Gamers growing up on Gran Turismo will likely remember this striking front-engine, rear-wheel drive roadster, which sold in small numbers along with the Chimaera. It’s British, so expect that debonair style to come with chronic oil leaks from the 240-horsepower Rover V8. The Griffith is quick though even if you opt for the 4.0, considering the Griffith weighed only 2300 pounds, and the roadster could sprint from zero to 60 in under five seconds. Although prices significantly vary, like old German luxury cars it’s best to buy well-kept examples—saving you from the heartache of an engine-out camshaft replacement.
A supercar so obscure that most French won’t recognize it’s from their own country, the Atlantique was a mid-engine rear-wheel drive two-seater that sold poorly in spite of its reputation as a quick but luxurious drive. Powered by a peaky 260-horsepower V6 turbo sourced from Renault, it had the performance to compete with the Lotus Esprit, but prospective buyers couldn’t get past its price tag, which started at around $90,000.
Photo: Chris Nielsen | Flickr
Nissan Pulsar GTI-R
The quickest hot hatch from the ‘90s that you’ve never heard of, the Pulsar GTI-R was created by Nissan as a homologation model for the WRC in 1991. Powered by the venerable SR20DET, it put down 226 horsepower to all four wheels through an ATESSA AWD system that was the precursor to the GT-R’s, and hit zero to 60 in under six seconds. Unfortunately, Nissan’s rally-racing aspirations for the GTI-R were short-lived, and the car experienced cooling issues from the cramped engine bay. Costing about $20,000 back in 1991, they’re still unknown commodity today, selling for about $10 grand in Japan.
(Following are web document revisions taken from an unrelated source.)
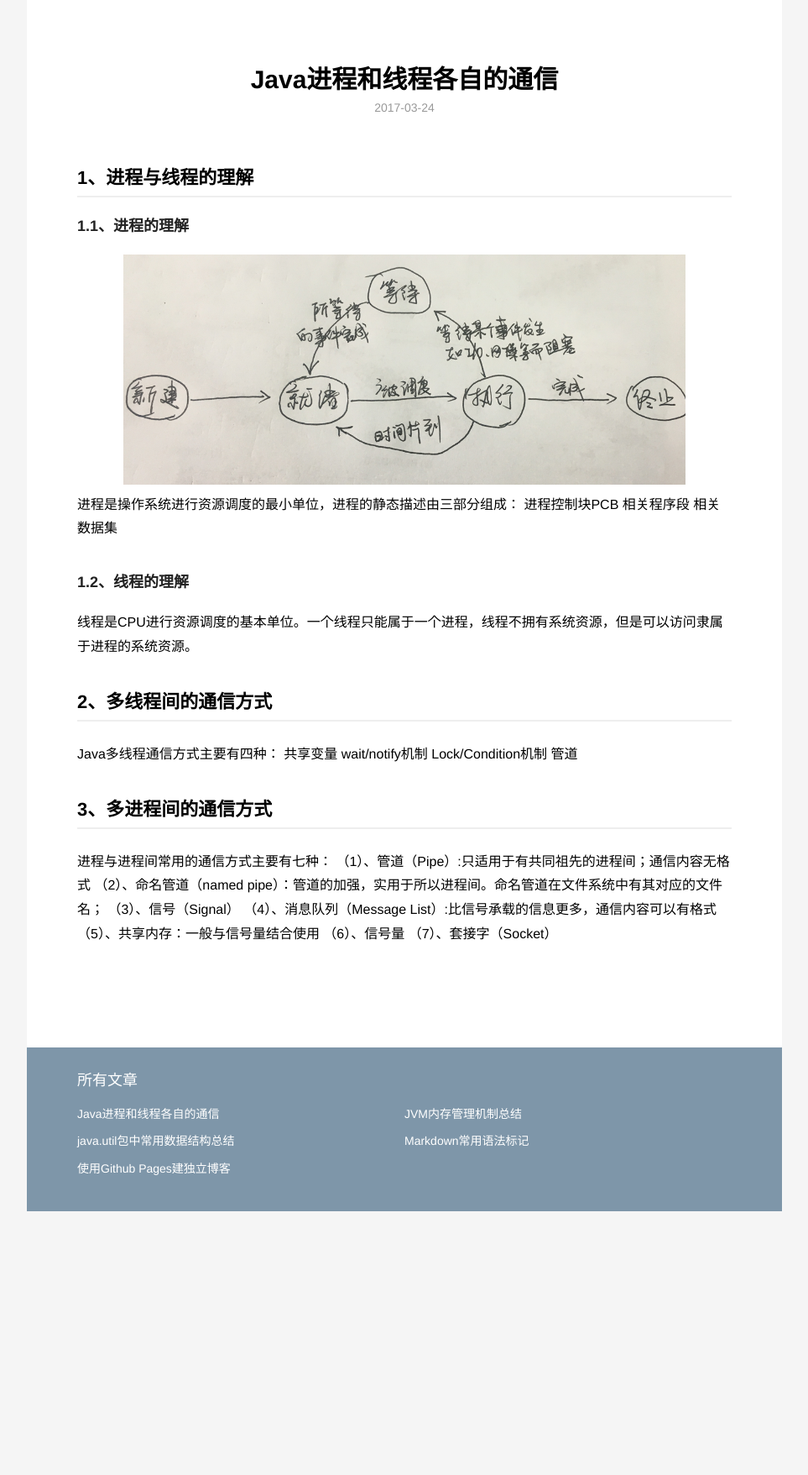
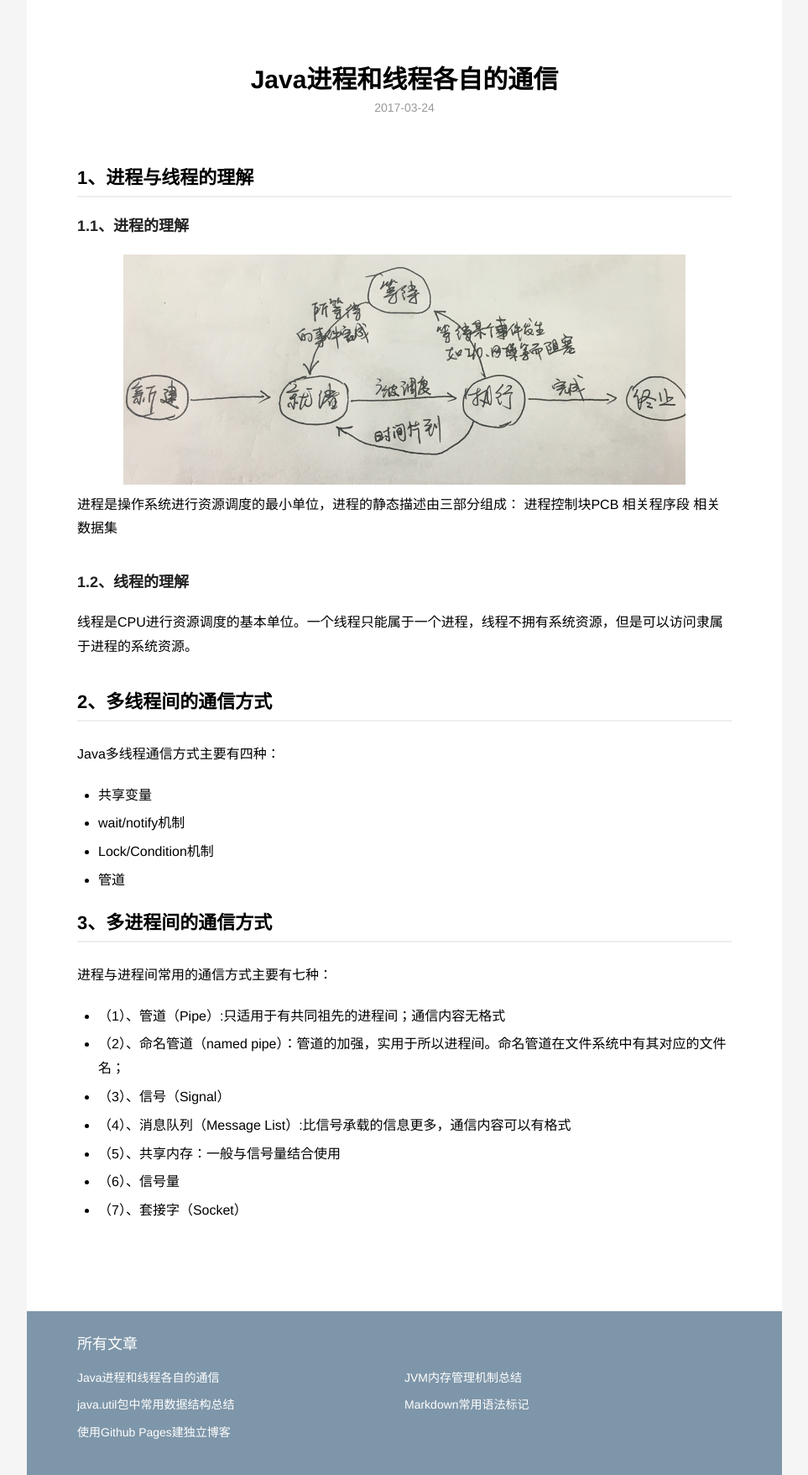
Before and after one commit to wangkun11/wangkun11.github.io, a Jekyll site: the page built from _posts/2017-03-24-Java进程和线程各自的通信.md, in a window 1280 px wide. Shown: the whole page at 84% size, without its empty margins (158-1121 px from the left). Built offline with Jekyll 4.4.1, drawn with Linux system fonts in a browser that asks for light colours; before the commit the page ends 1442 px from its top, so only the background shows below that.

Commit message:
格式修改

```diff
--- a/_posts/2017-03-24-Java进程和线程各自的通信.md
+++ b/_posts/2017-03-24-Java进程和线程各自的通信.md
@@ -18,17 +18,17 @@ description: Java在代码编程的时候经常会涉及到多线程的概率，
 
 ## 2、多线程间的通信方式
 Java多线程通信方式主要有四种：
-	共享变量
-	wait/notify机制
-	Lock/Condition机制
-	管道
+* 共享变量
+* wait/notify机制
+* Lock/Condition机制
+* 管道
 
 ## 3、多进程间的通信方式
 进程与进程间常用的通信方式主要有七种：
-	（1）、管道（Pipe）:只适用于有共同祖先的进程间；通信内容无格式
-	（2）、命名管道（named pipe）：管道的加强，实用于所以进程间。命名管道在文件系统中有其对应的文件名；
-	（3）、信号（Signal）
-	（4）、消息队列（Message List）:比信号承载的信息更多，通信内容可以有格式
-	（5）、共享内存：一般与信号量结合使用
-	（6）、信号量
-	（7）、套接字（Socket）
+* （1）、管道（Pipe）:只适用于有共同祖先的进程间；通信内容无格式
+* （2）、命名管道（named pipe）：管道的加强，实用于所以进程间。命名管道在文件系统中有其对应的文件名；
+* （3）、信号（Signal）
+* （4）、消息队列（Message List）:比信号承载的信息更多，通信内容可以有格式
+* （5）、共享内存：一般与信号量结合使用
+* （6）、信号量
+* （7）、套接字（Socket）
```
This is by no means an exhaustive list—for the well-heeled there’s the near-unobtainable Porsche 964 Carrera 4 RS Lightweight that sells for over a quarter million, while enthusiasts on a more sensible budget might look towards a thoroughly depreciated Toyota Soarer (Lexus SC) for its 280-horsepower 1GZ-JTE engine. And those lamenting the death of the Lancer Evolution can rejoice–the first-gen Subaru WRX and Mitsubishi Lancer Evolution becoming available for import next year–so grey-market imports will be a boon to enthusiasts for years to come.